I’m sure I’m not alone in urging my other half to “drive safely” every morning as he sets off for work. As the mornings get darker and the risk of ice, fog and other inclement weather conditions increases with the onset of winter, it becomes ever more important for all drivers to exercise caution. It’s no coincidence that National Road Safety Week takes place in November, after the clocks have changed and so many daily commutes take place in darkness.
Safe driving should be a consideration for employers as well, because for a large proportion of employees nowadays the most dangerous activity they will undertake all day is driving, be it to and from the workplace in their own cars, or in company vehicles in the course of their work duties. Employers can be held liable for road accidents in certain circumstances, so they must make efforts to limit the risks as far as possible.
As we become ever more connected, our vehicles are no longer the places of sanctuary from the outside world that they once were. And yet, it is a well-established fact that distractions caused by attempts to multi-task behind the wheel are a major contributor to road traffic accidents. Although much of the time we appear to be “on auto pilot” while we are driving, and although we may believe we are perfectly capable of having a conversation, listening to a radio play or planning our forthcoming meeting while on the road, any activity that engages our minds more than superficially, can slow down our response to hazards and be detrimental to our safety. However experienced we may be, holding an in-depth work-related telephone conversation – even hands free – while driving, is a risky distraction, as proved by recent research conducted at Newcastle University. As for reading and responding to text messages while driving, that is clearly asking for trouble.
Therefore, if an employer has any expectation that its employees should be available to take phone calls while driving, it could be held responsible not just morally but also legally if an accident results. Policies on the use of mobile phones while driving, whether or not the car or the phone are company-provided, should make it very clear that they should be on voicemail while driving, with the driver picking up messages the next time they stop for a break.

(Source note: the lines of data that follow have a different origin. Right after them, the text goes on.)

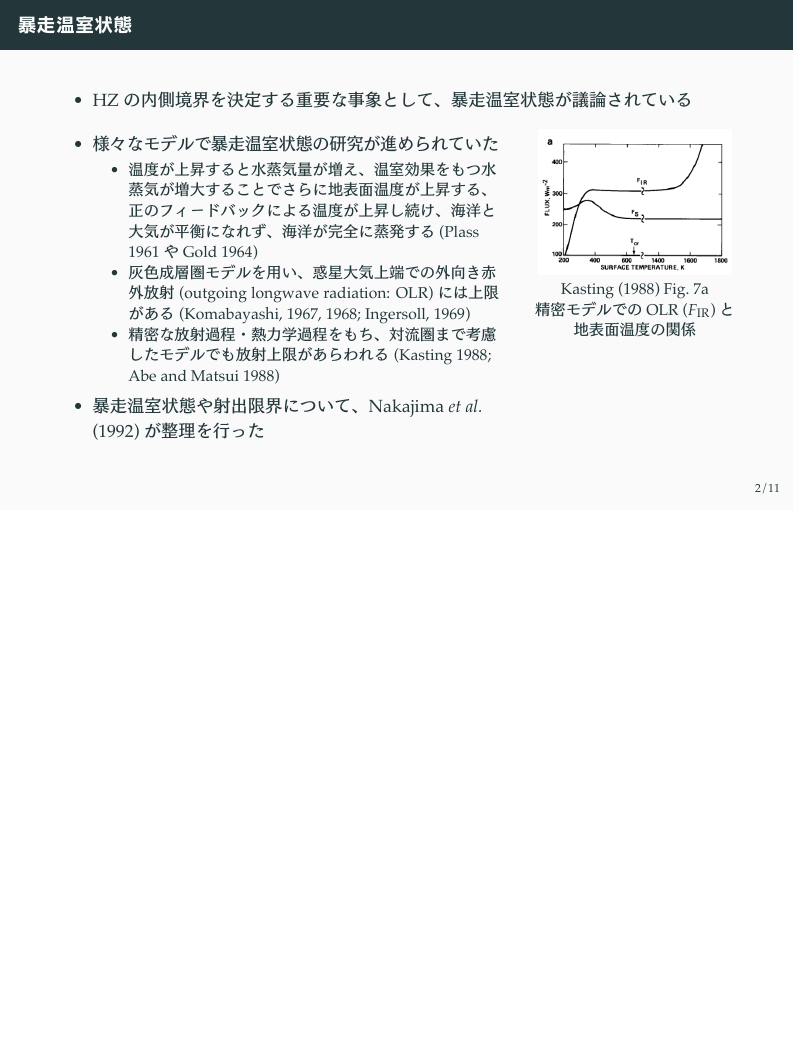
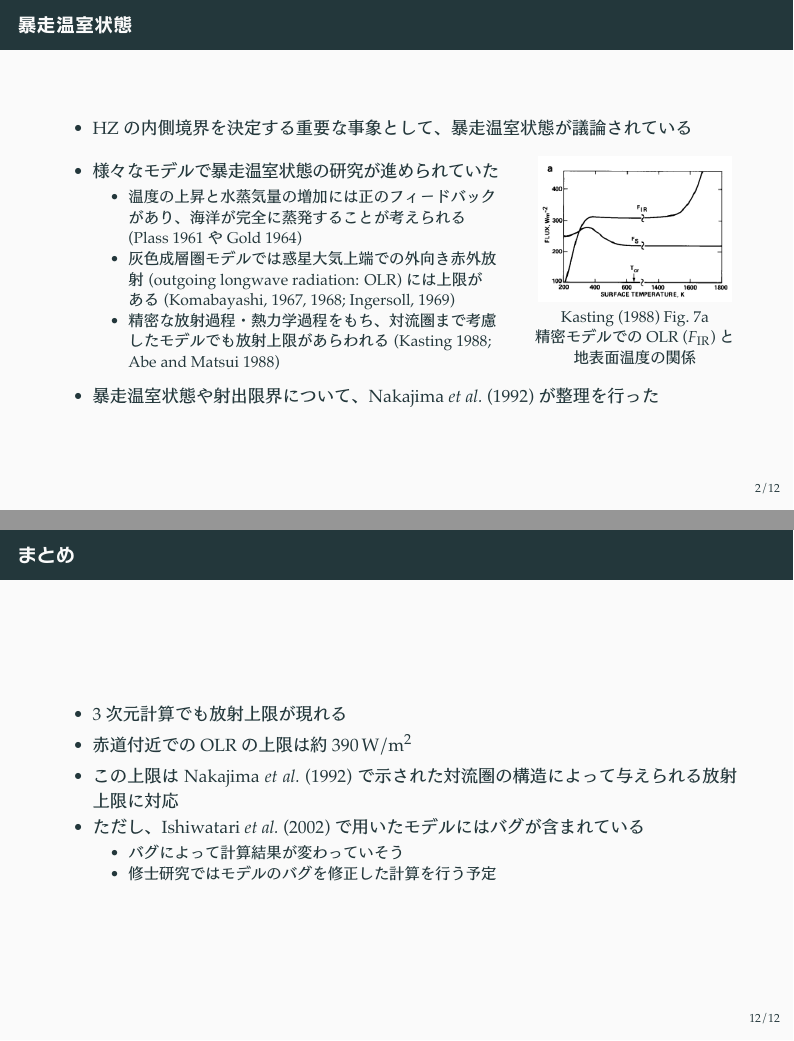
Before and after one commit to hmwakasa/m2fc, LaTeX slides (m2tc.tex): page 3 of 12 before the commit and pages 3 and 13 of 13 after it, the two joined at a grey line, the shorter picture padded with empty space. The pictures show the PDF file m2tc.pdf that the author committed with the source.

Commit message:
7/26 ミーティング前

```diff
--- a/m2tc.tex
+++ b/m2tc.tex
@@ -172,11 +177,9 @@
 			\begin{itemize}
 				\item 様々なモデルで暴走温室状態の研究が進められていた
 					\begin{itemize}
-						\item 温度が上昇すると水蒸気量が増え、
-							温室効果をもつ水蒸気が増大することでさらに地表面温度が上昇する、
-							正のフィードバックによる温度が上昇し続け、海洋と大気が平衡に
-							なれず、海洋が完全に蒸発する (Plass 1961 や Gold 1964)
-						\item 灰色成層圏モデルを用い、惑星大気上端での外向き赤外放射
+						\item 温度の上昇と水蒸気量の増加には正のフィードバックがあり、
+							海洋が完全に蒸発することが考えられる (Plass 1961 や Gold 1964)
+						\item 灰色成層圏モデルでは惑星大気上端での外向き赤外放射
 							(outgoing longwave radiation: OLR) には上限がある
 							(Komabayashi, 1967, 1968; Ingersoll, 1969)
 						\item 精密な放射過程・熱力学過程をもち、対流圏まで考慮したモデル
@@ -193,6 +195,9 @@
 			地表面温度の関係
 		\end{column}
 	\end{columns}
+	\begin{itemize}
+		\item 暴走温室状態や射出限界について、Nakajima \etal (1992) が整理を行った
+	\end{itemize}
 \end{frame}
 
 \begin{frame}
@@ -519,4 +524,19 @@
 %	\end{columns}
 %\end{frame}
 
+\begin{frame}
+	\frametitle{まとめ}
+	\begin{itemize}
+		\item 3 次元計算でも放射上限が現れる
+		\item 赤道付近での OLR の上限は約 \(390\hmu{W/m^2}\)
+		\item この上限は Nakajima \etal (1992) で示された対流圏の構造によって与えられる
+			放射上限に対応
+		\item ただし、Ishiwatari \etal (2002) で用いたモデルにはバグが含まれている
+			\begin{itemize}
+				\item バグによって計算結果が変わっていそう
+				\item 修士研究ではモデルのバグを修正した計算を行う予定
+			\end{itemize}
+	\end{itemize}
+\end{frame}
+
 \end{document}
```
Also changed, not shown: kopparapu8.png (added), m2tc.pdf, m2tc.tex (14 more changed lines).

We rely on all our senses while driving, but probably the most important one is our eyesight. If we can’t see properly to read road signs or spot hazards ahead of us, then we are far more at risk. Everybody knows that employers are required to provide free eyesight tests to regular users of computer equipment, but what about company car drivers? It makes sense, in order to protect the company’s human and mechanical assets, to offer eyesight tests every couple of years to employees whose duties include driving.
When visibility is impaired for weather-related reasons such as fog, heavy rain, frosted up or steamed up wind-screens, or twilight, drivers need to exercise greater caution. Stopping distances between vehicles should be increased and speed reduced. The use of dipped headlights or fog lights should be encouraged. And greater journey times should be accepted. The same applies to icy conditions. Putting undue pressure on company car drivers to meet unrealistic delivery schedules, or penalizing them for lack of punctuality, when adverse weather conditions occur, could again result in legal liability for companies in the event of an accident.
Raising awareness of the hazards of driving is part of a responsible employer’s repertoire, not just in relation to drivers of company vehicles. However, for anybody who drives as part of their work, the obvious place to put such guidance is in the Company Car Policy. Typically, such policies will cover not just the choice of vehicles, frequency of replacement, and provisions regarding servicing and maintenance, but will explain what to do in the event of an accident. It therefore makes sense to include a section on accident prevention!
Common sense much of it may be, but the statistics speak for themselves. More than half a million UK drivers have points on their licenses for driving while distracted (including using mobile phones), which proves that it is not always common practice. Reminders backed up by the threat of disciplinary action for contraventions of the rules regarding the use of mobile phones while driving, for example, may carry more weight than exhortations alone. And guidance on safe driving in adverse weather conditions including fog, snow and ice, may prove invaluable, particularly to inexperienced drivers encountering such conditions for the first time.
Protecting your employees makes good business sense, so put a “driver safety” section into your company car policy now, and help ensure everybody gets through the coming winter unharmed.